Amongst the ferns were some wonderful examples of Adiantum trichomanes and a superb specimen of what used to be Ceterach officinarum known colloquially as the Rustyback fern, and a British native to boot.
As usual the classes for foliage gave, one imagines, the judges a bit of a headache but they came up trumps and the triumphant owner of the best three pans for group effect, John Dower of Frodsham, could feel doubly pleased as he also succeeded in the miniature garden category. Judges are often challenged as to their decisions and in this instance a passer by wondered how a copper coloured Heuchera might be considered ‘alpine’. He was referred simply to the comment quoted above
Unusual, perhaps even rare appearances, were made by two plants from China, Meconopsis delavayi with just a single flower but enough to convince the judges that this could not be anything other than a prize-winner and Omphalogramma delavayi both named for the indefatigable Jesuit priest, Jean Delavayi 1834 – 1895 who collected chiefly in Yunnan province and both shown by John Richards of Hexham a Northumberland town from which the pestilence of a very cold winter had only recently departed.

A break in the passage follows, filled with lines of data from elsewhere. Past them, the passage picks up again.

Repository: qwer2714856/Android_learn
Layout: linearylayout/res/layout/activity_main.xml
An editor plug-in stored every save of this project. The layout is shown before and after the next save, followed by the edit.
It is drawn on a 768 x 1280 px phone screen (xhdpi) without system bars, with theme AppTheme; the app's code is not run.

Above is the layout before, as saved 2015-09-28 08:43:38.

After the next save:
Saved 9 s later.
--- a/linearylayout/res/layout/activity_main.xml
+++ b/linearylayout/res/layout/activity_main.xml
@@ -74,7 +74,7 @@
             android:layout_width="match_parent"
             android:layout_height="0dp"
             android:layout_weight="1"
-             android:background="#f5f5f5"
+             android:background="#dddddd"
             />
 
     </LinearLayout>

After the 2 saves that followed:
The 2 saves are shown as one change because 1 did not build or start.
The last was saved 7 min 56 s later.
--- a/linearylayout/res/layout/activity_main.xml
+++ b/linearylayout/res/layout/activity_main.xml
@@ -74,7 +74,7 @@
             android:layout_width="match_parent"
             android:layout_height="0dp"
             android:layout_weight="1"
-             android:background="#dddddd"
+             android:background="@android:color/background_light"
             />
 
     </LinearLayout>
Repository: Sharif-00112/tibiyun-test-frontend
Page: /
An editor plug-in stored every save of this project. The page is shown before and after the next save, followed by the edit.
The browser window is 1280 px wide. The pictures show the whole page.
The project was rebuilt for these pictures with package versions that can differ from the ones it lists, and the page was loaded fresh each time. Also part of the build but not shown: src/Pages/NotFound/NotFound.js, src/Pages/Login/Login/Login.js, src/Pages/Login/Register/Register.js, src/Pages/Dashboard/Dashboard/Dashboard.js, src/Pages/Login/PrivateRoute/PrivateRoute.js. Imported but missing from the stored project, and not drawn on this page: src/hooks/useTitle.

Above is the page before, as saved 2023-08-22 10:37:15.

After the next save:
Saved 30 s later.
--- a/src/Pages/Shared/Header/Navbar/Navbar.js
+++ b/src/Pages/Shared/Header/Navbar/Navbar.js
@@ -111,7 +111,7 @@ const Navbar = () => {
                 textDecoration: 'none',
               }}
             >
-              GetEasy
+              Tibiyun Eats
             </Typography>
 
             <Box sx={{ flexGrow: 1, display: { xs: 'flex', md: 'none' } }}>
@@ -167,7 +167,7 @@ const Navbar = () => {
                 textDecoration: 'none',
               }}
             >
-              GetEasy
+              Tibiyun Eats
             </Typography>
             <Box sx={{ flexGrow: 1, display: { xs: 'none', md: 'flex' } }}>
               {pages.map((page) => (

Among the monocotyledons one would expect to find a goodly number of Alliums and such expectations were upheld by some excellent examples of the genus. Two forms of Allium shelkovnikovii were competing in the same class the winner being a specimen with blue-green leaves, trimmed at the tips, and a subtle combination of blue-pink flowers with pale green undertones. This Iranian native won the Goffey Cup for the best plant in a small pot in the open section for Ivor Betteridge. In past times the Goffey Cup was awarded to the best exhibit of alpine plants by a commercial organisation but times change and for more than three decades no qualifying exhibitor has been forthcoming.
Orchids are becoming more and more prominent at Shows partly because of the range of new selections and hybrids of showy Cypripediums but mainly to an increased awareness of the cultural requirements of these lovely plants. Cypripedium ‘Axel’ is one such, short of stature, only about 20 cms tall in flower with delectably marked blooms of burgundy striped with pale mauve. The familiar Cypripedium calceolus ( above) in yellow and brown livery won a certificate of Merit for Brian Burrows.
As expected, in May, Lewisias were to the front and no matter how one might be inclined to consider them as ‘candyfloss’ they do present a most colourful spectacle and such plants will be at the forefront when it comes to appealing to those for whom alpines are something new. Newcomers are an important result of the Society’s shop-window Shows and are to be encouraged with genera that are both colourful and, relatively speaking, easy to grow. Together with Lewisias we might consider Aquilegia, Pulsatilla and Narcissus as candiateds for the beginner so it is always encouraging to find these at shows and not only in section C. All four genera were well represented a wonderfully flowered selection from Ashwood Nursery’s Carousel range winning a well deserved accolade for Margaret Pickering from a town more usually associated with fish than alpines, Goole. She took the prize for the best plant in, the newly termed, Intermediate section, formerly section B.
Many of the visitors to the Show will have been delighted to see Peter Cordall’s display of photographs from the Galung La a pass above a valley opening off the to south of the Chengdu to Lhasa highway, a region he visited in 2009.
These days when our Society is pleased to take under its wing a far wider range of small and hardy plants than ever the founding fathers would have considered proper, the interest is spread across a broad range with greater appeal and challenges than even the immediate post war members could have dreamed. Roy’s enlightened comment is truer, perhaps, than he might have realised 47 years ago.